To commemorate this event, Fathom Events and the TCM Big Screen Classics Series will be presenting Bonnie and Clyde back on the silver screen, exactly 50 years to the day on Aug. 13 when the film opened. Of the 700 cinemas nationwide hosting the event, two are right here in the Triad: The Cinemark Brassfield Cinema 10 located at 2101 New Garden Road, Greensboro and the Regal Greensboro Grande Stadium 16 located at 3205 Northline Ave., Greensboro. There will be two screenings at each theater Sunday, followed by encore screenings Wednesday.
“They’re young … they’re in love … and they kill people.”
That was the tag line for the film’s poster, and it was certainly accurate. Bonnie and Clyde was Beatty’s baby all the way. Determined to call the shots and control his own career, he set out to produce the film, supervise casting and hire director Arthur Penn (with whom he worked on the 1965 film Mickey One), and hone the screenplay by then-novices Robert Benton and David Newman.
Beatty was able to convince Jack Warner to bankroll the film – something Warner had almost zero interest in doing. After an initial, unsuccessful theatrical run, Beatty lobbied the studio relentlessly to re-release the film on a wider platform. The result was instantaneous. Bonnie and Clyde was a smash, a period piece that also captured the zeitgeist of mid-’60s rebellion, social unrest and violence. For a time, the film ranked in the top 20 box-office hits of all time. It even set off a retro ‘30s fashion trend.
Critical reaction to the film was fiercely divided. Some critics called the film a masterpiece, a landmark that set new standards in screen violence and intensity. Others, including Bosley Crowther of The New York Times, were vehemently dismissive. Crowther would soon leave his position as the Times’ top film critic, and many have speculated it was his disdain of Bonnie and Clyde that hastened his departure. In the ensuing years, however, critical consensus regarding the film would be overwhelmingly positive, with many critics considering it among the greatest American films of its time. (Just ask Dale Pollock, professor at the UNCSA School of Filmmaking; he considers Bonnie and Clyde his favorite film.)

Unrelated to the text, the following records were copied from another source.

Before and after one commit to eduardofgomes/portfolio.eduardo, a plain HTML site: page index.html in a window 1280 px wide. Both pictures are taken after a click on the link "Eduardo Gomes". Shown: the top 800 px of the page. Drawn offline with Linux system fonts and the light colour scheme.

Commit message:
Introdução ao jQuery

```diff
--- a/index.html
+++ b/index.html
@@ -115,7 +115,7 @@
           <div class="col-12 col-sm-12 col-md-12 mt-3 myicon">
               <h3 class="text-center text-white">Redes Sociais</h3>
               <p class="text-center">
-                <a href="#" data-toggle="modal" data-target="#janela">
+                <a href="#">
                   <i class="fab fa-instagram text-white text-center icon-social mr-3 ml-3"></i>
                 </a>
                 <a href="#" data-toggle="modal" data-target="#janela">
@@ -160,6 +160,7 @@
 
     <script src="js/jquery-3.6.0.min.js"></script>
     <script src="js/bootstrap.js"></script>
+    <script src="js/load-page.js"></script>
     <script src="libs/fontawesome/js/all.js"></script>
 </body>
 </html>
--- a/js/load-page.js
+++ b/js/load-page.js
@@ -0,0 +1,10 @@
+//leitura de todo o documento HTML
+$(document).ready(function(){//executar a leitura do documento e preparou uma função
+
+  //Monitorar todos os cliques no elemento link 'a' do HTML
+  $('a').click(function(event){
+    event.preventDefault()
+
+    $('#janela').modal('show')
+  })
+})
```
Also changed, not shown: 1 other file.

The film would receive 10 Academy Award nominations: Best Picture, Best Director, Best Actor, Best Actress, Best Supporting Actor (both Hackman and Pollard), Best Original Screenplay and Best Costume Design, with Oscar wins for Parsons as Best Supporting Actress and for Burnett Guffey’s cinematography. The latter was something of a surprise win, because Guffey did not enjoy working on the film and fell ill during the later stages of production. (That didn’t stop him, however, from accepting the award!)

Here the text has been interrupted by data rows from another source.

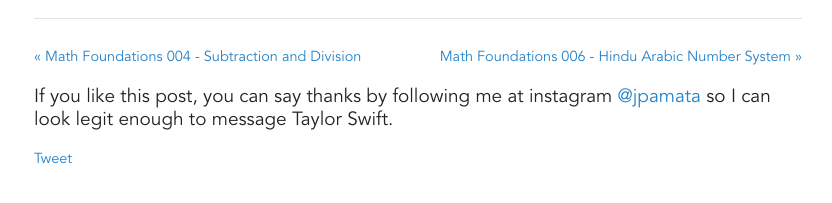
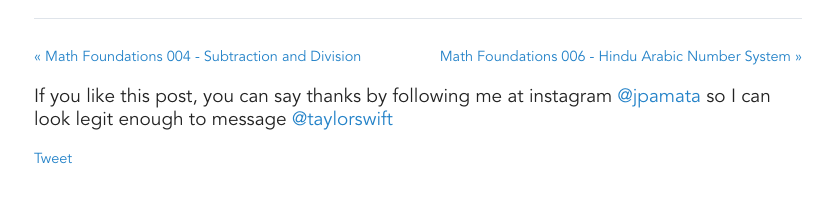
Before and after one commit to jpamata/jpamata.github.io, a Jekyll site: the page built from _posts/2021-01-21-mf-005.md, in a window 1280 px wide. Shown: the part 413-616 px from the top of the page, without its empty margins (222-1054 px from the left). Built offline with Jekyll 4.4.1, drawn with Linux system fonts in a browser that asks for light colours; comment, search, counter and statistics services are not loaded.

Commit message:
Update post.html

```diff
--- a/_layouts/post.html
+++ b/_layouts/post.html
@@ -51,7 +51,7 @@ layout: default
 </div>
 
 <p>
-        If you like this post, you can say thanks by following me at instagram <a href="https://www.instagram.com/jpamata/">@jpamata</a> so I can look legit enough to message Taylor Swift.
+        If you like this post, you can say thanks by following me at instagram <a href="https://www.instagram.com/jpamata/">@jpamata</a> so I can look legit enough to message <a href="https://www.instagram.com/taylorswift/">@taylorswift</a>
     </p>
 
 
```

TCM Primetime host Ben Mankiewicz will offer insights and observations about the film before and after each screening. Although Bonnie and Clyde was released before the Motion Picture Association of America had established its ratings system, a very persuasive argument could be made that the success of the film was a major impetus for for the ratings system, which was instituted a year later. As a result, Bonnie and Clyde is rated R for violence, profanity and sexual situations.

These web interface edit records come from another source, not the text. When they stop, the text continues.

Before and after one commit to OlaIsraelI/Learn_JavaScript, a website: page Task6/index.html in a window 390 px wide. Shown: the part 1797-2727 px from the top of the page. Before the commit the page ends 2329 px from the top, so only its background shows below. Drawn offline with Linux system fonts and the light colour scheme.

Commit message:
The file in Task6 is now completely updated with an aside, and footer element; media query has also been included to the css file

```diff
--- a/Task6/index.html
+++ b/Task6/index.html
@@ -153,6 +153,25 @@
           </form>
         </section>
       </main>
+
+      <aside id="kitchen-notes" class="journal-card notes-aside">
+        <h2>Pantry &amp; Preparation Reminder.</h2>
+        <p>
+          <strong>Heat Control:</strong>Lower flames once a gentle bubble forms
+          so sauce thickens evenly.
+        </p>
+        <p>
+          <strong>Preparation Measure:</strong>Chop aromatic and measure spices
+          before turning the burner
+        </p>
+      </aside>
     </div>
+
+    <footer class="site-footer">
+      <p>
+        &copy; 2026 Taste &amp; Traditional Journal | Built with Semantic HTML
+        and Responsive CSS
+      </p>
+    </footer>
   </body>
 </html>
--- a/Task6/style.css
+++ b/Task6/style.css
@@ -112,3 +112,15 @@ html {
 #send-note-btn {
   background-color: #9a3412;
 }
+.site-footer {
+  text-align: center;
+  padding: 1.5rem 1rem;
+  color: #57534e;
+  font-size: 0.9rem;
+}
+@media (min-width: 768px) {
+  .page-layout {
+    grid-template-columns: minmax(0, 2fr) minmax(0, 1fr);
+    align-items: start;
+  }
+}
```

Mark Burger can be heard Friday mornings on the “Two Guys Named Chris” radio show on Rock-92. © 2017, Mark Burger.